2 Department of Psychology, Mount Royal University, Calgary, Alberta, T3E 6K6, Canada
BMC Neuroscience 2010, 11:102 doi:10.1186/1471-2202-11-102Published: 19 August 2010
Autism is a behaviourally defined neurodevelopmental disorder with unknown etiology. Recent studies in autistic children consistently point to neuropathological and functional abnormalities in the temporal association cortex (TeA) and its associated structures. It has been proposed that the trajectory of postnatal development in these regions may undergo accelerated maturational alterations that predominantly affect sensory recognition and social interaction. Indeed, the temporal association regions that are important for sensory recognition and social interaction are one of the last regions to mature suggesting a potential vulnerability to early maturation. However, direct evaluation of the emerging hypothesis that an altered time course of early postnatal development can lead to an ASD phenotype remains lacking.

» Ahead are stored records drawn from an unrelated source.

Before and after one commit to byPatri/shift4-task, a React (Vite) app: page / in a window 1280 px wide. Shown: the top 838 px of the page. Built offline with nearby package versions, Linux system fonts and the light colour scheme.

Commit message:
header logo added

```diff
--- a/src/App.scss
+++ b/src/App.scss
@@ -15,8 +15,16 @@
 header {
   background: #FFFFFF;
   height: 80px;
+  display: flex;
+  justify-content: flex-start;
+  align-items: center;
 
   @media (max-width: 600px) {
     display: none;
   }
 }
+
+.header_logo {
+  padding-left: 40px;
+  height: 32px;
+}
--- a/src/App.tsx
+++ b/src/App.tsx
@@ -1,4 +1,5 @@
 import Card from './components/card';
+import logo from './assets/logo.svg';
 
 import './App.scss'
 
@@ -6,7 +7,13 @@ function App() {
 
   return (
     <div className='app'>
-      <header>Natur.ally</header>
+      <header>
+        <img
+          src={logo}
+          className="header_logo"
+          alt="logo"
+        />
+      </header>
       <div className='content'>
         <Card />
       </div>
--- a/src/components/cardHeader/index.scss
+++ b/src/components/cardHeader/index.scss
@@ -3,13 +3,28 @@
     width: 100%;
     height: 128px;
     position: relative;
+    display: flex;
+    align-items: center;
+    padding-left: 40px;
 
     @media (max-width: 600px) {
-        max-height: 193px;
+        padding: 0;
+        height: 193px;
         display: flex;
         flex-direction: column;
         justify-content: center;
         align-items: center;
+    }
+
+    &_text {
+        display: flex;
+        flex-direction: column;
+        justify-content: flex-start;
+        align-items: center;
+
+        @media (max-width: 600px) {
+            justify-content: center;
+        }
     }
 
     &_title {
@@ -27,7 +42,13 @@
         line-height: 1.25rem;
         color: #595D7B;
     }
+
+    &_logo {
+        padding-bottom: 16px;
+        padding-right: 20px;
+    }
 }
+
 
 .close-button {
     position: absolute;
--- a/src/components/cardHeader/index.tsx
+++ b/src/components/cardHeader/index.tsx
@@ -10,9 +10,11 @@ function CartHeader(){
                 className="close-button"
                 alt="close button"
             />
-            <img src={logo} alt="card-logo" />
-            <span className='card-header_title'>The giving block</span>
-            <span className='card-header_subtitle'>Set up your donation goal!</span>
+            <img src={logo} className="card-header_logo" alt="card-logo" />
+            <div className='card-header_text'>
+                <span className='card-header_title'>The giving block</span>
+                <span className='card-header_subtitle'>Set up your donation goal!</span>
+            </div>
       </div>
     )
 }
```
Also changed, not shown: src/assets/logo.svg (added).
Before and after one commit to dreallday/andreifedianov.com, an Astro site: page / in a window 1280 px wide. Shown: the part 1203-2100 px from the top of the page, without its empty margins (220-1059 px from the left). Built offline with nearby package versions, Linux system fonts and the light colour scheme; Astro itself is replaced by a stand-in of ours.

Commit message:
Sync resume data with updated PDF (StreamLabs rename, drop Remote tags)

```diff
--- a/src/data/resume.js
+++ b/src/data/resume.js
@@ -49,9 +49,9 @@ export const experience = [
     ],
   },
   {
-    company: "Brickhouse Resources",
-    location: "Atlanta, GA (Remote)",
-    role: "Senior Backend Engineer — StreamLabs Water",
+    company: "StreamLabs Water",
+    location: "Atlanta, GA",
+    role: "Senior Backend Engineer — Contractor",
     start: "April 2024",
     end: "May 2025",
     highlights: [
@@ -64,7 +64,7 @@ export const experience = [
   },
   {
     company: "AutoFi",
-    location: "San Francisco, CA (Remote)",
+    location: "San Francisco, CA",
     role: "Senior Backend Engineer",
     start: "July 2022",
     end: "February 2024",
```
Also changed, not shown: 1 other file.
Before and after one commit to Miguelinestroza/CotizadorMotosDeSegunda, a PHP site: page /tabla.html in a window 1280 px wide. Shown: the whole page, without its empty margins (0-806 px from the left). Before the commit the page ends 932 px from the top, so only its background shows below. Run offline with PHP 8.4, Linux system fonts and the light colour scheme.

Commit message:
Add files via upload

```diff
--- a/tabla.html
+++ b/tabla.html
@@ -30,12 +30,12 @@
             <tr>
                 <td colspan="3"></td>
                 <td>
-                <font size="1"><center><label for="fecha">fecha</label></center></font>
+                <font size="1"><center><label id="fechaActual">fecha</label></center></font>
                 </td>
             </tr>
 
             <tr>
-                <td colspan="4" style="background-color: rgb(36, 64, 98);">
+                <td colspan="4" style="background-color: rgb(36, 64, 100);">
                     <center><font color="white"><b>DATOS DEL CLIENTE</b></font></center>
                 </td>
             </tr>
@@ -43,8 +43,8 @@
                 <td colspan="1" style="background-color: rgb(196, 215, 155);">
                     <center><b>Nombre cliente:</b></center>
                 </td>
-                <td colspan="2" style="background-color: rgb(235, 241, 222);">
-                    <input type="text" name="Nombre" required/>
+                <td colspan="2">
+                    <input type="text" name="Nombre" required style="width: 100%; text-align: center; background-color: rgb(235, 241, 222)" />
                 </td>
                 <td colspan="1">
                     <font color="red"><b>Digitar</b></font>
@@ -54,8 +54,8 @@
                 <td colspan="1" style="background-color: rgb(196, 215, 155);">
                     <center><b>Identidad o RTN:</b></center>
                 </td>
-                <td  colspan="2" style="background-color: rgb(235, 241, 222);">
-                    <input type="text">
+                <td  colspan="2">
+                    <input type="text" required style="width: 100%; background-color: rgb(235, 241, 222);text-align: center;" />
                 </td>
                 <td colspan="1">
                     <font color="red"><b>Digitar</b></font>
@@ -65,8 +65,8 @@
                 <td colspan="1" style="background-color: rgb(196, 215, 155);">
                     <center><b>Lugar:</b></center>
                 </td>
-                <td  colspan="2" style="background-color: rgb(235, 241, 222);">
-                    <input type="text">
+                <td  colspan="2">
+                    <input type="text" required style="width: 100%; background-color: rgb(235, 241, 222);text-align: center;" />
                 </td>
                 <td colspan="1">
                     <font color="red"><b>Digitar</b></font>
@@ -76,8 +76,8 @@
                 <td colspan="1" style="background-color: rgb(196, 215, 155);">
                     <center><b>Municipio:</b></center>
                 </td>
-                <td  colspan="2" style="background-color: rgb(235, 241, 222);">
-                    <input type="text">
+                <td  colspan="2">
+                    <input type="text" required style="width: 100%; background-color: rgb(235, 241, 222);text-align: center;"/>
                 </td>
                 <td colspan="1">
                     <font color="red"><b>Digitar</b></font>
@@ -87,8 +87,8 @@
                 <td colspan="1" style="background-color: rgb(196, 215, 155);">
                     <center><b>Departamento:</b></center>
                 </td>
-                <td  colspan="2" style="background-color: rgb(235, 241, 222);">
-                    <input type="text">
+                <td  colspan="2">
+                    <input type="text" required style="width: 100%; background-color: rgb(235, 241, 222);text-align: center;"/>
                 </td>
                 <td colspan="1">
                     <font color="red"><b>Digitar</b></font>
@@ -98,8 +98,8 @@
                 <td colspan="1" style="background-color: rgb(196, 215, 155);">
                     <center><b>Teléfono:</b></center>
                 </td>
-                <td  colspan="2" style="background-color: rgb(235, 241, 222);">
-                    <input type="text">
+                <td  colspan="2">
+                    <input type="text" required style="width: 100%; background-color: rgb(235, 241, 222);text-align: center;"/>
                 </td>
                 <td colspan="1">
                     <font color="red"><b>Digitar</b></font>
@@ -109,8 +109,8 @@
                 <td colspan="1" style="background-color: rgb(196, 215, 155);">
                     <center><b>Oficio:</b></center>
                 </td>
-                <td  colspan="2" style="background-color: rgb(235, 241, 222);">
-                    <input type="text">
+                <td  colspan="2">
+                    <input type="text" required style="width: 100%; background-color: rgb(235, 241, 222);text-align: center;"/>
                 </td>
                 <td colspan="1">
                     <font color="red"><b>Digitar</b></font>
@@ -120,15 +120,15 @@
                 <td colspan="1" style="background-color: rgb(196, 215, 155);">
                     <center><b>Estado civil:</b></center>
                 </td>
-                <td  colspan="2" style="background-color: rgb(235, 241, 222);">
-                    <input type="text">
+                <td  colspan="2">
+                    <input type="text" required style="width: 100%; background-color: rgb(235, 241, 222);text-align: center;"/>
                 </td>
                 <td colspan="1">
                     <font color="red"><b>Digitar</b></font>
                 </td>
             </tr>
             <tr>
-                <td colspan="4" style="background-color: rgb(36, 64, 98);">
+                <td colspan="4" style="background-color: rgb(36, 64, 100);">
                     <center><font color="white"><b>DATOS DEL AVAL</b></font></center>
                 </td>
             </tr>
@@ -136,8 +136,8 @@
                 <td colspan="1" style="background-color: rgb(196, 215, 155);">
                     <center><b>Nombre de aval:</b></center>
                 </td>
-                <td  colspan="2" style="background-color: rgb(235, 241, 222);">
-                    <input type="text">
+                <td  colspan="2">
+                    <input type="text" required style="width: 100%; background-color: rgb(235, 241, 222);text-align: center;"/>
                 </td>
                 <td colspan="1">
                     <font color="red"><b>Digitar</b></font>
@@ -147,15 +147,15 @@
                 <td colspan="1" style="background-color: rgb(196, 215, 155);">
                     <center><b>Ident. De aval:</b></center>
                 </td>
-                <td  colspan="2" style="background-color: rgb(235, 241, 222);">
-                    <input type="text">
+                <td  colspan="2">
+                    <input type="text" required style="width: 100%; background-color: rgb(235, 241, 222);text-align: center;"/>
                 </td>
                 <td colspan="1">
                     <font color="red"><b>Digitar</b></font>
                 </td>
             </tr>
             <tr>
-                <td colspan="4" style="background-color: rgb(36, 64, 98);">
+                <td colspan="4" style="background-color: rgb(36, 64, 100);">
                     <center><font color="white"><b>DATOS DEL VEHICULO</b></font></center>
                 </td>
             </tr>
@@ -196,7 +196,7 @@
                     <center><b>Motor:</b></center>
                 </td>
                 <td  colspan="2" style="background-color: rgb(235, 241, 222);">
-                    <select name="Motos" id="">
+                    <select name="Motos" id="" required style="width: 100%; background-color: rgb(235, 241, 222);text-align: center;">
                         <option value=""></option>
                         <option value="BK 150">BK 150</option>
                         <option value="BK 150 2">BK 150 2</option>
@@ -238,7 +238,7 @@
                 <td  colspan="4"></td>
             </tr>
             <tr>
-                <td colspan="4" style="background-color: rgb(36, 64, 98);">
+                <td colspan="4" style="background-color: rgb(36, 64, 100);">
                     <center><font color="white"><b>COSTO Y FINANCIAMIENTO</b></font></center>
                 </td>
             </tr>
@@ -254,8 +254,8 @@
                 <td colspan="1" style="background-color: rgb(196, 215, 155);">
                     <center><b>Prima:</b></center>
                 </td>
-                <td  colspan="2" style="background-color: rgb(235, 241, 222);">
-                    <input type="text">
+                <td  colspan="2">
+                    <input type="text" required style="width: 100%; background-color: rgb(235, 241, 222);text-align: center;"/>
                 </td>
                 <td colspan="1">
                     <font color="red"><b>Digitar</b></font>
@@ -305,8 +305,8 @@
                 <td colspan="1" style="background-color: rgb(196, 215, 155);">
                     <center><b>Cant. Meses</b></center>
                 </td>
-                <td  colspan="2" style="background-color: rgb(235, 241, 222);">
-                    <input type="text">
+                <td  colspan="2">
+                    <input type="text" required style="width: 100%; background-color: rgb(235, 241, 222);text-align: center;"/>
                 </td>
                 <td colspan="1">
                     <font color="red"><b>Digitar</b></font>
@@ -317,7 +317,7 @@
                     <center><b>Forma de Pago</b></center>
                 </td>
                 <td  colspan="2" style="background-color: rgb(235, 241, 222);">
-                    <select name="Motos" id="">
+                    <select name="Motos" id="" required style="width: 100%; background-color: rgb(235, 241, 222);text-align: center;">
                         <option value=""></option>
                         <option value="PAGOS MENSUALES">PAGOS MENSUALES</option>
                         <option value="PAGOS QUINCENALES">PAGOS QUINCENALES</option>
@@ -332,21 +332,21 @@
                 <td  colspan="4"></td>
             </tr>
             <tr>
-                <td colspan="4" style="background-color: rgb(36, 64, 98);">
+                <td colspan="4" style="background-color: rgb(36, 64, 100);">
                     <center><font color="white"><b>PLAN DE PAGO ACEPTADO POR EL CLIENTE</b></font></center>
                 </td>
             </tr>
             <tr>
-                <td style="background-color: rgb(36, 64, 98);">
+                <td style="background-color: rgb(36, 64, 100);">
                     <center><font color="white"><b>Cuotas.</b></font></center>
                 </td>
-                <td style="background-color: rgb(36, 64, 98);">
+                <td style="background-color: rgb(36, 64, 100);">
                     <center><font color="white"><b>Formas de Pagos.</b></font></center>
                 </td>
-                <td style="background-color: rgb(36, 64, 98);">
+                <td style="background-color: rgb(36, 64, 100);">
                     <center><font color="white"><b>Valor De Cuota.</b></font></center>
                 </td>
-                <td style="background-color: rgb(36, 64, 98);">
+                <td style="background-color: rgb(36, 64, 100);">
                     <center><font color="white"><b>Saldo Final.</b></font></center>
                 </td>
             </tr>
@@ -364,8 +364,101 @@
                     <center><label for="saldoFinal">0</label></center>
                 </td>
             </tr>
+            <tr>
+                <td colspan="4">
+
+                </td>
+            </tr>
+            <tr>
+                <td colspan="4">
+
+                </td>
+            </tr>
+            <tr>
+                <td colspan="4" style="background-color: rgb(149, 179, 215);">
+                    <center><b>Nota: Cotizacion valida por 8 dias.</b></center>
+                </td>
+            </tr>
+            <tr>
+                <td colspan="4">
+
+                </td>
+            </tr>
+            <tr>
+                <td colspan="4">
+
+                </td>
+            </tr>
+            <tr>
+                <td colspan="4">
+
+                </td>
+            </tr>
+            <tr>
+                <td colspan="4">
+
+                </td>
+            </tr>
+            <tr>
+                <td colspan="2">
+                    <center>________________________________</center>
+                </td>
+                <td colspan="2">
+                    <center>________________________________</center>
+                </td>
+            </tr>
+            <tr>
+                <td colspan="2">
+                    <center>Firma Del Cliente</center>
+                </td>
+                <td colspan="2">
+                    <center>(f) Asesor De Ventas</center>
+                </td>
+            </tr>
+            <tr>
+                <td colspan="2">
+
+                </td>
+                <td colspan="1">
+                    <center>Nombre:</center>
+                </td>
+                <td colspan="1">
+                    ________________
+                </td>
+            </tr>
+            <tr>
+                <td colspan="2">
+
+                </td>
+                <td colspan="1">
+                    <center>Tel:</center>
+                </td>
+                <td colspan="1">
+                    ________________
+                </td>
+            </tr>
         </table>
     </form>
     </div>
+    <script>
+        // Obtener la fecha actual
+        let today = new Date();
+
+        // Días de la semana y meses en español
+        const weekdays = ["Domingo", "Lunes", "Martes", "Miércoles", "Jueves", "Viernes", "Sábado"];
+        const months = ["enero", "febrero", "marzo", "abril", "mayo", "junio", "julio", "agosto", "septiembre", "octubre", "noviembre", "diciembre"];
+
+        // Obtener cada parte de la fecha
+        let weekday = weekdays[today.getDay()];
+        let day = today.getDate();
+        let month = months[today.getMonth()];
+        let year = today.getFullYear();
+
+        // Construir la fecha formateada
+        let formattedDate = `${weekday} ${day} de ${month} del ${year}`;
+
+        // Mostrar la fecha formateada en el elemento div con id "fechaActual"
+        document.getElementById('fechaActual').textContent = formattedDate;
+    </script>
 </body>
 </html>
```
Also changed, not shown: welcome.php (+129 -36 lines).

We used electrophysiological, histological, and behavioural techniques to investigate if the known neuronal maturational promoter valproate, similar to that in culture systems, can influence the normal developmental trajectory of TeA in vivo. Brain sections obtained from postnatal rat pups treated with VPA in vivo revealed that almost 40% of cortical cells in TeA prematurely exhibited adult-like intrinsic electrophysiological properties and that this was often associated with gross cortical hypertrophy and a reduced predisposition for social play behaviour.
The co-manifestation of these functional, structural and behavioural features suggests that alteration of the developmental time course in certain high-order cortical networks may play an important role in the neurophysiological basis of autism.